Underground: A Human History of the Worlds Beneath Our Feet
by Will Hunt
“Few books have blown my mind so totally, and so often. In Will Hunt’s nimble hands, excursion becomes inversion, and the darkness turns luminous. There are echoes of Sebald, Calvino, and Herzog in his elegant and enigmatic voice, but also real warmth and humor…An intrepid—but far from fearless—journey, both theoretically and terrestrially.”—Robert Moor, New York Times bestselling author of On Trails
An exploration of the history, science, architecture, and mythology of the subterranean landscape and our relationship with the worlds beneath our feet—for fans of quirky, obsessive narrative histories, such as Confederates in the Attic and How Things Work.
Will Hunt is an urban adventurer who has explored caves and catacombs, subway systems, ghostly mines, and all varieties of holes in the ground.

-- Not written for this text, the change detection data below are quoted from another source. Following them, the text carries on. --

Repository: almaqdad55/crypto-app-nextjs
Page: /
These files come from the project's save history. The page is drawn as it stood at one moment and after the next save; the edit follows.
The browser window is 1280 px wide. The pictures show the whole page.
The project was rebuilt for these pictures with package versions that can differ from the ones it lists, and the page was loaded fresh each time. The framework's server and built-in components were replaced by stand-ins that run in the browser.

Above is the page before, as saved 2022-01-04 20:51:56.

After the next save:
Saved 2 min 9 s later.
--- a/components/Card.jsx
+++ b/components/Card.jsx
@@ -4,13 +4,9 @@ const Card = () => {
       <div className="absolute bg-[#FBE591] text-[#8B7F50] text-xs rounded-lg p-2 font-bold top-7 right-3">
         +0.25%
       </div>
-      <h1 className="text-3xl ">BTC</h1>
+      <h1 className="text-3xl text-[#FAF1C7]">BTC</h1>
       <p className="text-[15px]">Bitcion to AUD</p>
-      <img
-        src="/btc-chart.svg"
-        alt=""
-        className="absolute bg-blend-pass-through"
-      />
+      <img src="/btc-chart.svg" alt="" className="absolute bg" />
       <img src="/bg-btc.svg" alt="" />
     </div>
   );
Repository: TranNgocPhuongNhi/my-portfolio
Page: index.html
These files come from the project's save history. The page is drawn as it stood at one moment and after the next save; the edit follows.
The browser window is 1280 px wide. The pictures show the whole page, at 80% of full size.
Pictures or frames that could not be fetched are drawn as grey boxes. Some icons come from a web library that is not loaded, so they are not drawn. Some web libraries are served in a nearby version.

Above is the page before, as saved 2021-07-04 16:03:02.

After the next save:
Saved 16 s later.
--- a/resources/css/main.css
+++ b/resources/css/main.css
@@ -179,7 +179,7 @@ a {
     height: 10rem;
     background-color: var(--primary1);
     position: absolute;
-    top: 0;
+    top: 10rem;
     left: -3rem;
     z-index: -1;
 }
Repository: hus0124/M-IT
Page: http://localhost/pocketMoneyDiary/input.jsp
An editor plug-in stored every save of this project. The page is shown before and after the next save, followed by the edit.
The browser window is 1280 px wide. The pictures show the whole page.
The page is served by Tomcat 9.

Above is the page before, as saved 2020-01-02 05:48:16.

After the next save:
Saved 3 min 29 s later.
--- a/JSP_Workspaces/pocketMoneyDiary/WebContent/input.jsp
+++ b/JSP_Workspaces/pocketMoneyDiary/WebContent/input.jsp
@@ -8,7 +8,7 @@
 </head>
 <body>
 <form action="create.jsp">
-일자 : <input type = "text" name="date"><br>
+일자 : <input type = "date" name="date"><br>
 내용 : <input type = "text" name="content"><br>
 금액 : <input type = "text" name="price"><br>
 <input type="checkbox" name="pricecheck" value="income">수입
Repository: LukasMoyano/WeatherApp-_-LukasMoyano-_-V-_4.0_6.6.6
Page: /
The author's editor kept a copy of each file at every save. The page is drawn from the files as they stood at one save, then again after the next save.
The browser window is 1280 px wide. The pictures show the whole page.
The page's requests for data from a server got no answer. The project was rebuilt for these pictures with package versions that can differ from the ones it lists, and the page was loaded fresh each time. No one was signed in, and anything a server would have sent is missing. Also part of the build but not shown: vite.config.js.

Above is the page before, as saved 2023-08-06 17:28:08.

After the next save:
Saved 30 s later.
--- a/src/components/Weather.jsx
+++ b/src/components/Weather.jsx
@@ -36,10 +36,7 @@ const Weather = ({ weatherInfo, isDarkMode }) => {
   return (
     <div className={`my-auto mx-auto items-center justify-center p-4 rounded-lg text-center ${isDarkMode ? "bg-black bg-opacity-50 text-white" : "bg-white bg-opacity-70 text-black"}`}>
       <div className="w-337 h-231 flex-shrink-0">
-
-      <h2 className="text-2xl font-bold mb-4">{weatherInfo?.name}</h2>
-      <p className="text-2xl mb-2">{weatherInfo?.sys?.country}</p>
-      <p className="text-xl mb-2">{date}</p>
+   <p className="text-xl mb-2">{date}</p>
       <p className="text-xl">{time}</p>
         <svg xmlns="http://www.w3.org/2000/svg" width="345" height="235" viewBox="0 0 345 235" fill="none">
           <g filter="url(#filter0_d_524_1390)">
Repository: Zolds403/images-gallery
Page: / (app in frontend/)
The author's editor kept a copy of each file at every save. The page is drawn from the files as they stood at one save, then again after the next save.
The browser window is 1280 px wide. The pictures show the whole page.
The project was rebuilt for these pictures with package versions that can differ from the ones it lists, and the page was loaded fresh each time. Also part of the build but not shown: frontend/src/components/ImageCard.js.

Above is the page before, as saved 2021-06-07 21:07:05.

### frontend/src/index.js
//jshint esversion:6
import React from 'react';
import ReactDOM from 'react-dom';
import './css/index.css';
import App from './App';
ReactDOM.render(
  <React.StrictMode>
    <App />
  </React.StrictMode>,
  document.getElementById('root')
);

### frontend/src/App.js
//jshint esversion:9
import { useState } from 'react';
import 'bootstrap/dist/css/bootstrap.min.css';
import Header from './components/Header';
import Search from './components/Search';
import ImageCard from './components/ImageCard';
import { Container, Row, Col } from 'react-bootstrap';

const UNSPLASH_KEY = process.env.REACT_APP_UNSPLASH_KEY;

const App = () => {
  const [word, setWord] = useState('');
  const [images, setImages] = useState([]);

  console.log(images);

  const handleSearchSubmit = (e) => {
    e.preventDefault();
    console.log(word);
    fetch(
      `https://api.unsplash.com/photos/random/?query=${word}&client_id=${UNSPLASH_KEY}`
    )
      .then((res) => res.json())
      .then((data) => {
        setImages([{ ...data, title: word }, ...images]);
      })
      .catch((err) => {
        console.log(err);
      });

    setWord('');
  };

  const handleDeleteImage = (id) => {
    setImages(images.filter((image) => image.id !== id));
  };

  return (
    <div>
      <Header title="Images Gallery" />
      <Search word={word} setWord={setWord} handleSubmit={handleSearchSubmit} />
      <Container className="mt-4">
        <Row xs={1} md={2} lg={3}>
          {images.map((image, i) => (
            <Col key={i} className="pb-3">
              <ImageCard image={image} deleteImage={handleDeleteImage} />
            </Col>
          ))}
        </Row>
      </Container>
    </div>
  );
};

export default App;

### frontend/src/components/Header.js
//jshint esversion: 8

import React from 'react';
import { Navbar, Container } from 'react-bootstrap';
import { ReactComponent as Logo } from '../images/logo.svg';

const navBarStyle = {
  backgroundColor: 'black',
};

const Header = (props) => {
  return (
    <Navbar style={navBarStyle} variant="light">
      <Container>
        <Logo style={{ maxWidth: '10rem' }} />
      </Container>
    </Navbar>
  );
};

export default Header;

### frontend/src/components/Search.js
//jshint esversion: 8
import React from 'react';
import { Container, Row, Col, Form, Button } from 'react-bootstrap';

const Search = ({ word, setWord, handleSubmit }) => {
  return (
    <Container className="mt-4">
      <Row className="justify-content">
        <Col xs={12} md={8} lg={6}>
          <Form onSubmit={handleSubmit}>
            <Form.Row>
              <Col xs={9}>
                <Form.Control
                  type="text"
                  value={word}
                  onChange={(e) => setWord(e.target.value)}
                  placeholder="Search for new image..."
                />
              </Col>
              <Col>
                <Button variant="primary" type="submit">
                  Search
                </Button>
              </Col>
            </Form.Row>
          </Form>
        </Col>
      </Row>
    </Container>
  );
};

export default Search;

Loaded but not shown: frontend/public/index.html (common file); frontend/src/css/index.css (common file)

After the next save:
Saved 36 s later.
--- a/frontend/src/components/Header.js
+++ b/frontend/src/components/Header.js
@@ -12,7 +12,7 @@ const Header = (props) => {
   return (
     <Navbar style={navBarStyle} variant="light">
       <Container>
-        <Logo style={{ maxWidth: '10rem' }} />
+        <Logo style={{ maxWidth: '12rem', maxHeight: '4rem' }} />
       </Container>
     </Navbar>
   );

He’s tracked down people who, for one reason or another, have shared his underground fixation, each an incarnation of Hermes, who could see and touch the underworld in ways others could not. Underground is a place of overlapping, often contradictory associations: It is a space that evokes death and burial even as it is a place of origins; it fills us with primordial dread, even as we seek refuge there in times of strife; we dig in search of riches and we bury our most toxic waste. It is a spawning ground for political insurgence and the place governments hide their most sensitive secrets. We excavate in search of scientific truth even as we recognize it as the ultimate wellspring of mythology, magic, and spirits. Hunt explores Paris underground, the famous network of underground dwellings in Turkey, and the hallowed caves of the Australian outback; he spelunks eight thousand feet into abandoned mines in South Dakota with NASA scientists and experiments with time alone in absolute darkness. This is an elegantly written, thought-provoking excursion into both the deepest recesses of the earth and the primal longings of the human psyche.
Will Hunt’s writing, photography and audio storytelling have appeared in The Economist, The Paris Review Daily, Discover, and Outside, among other places. A recipient of grants and fellowships from the Thomas J. Watson Foundation, the New York Foundation for the Arts, the Bread Loaf Writer’s Conference, and The Macdowell Colony, he is currently a visiting scholar at the NYU Institute for Public Knowledge. Underground is his first book.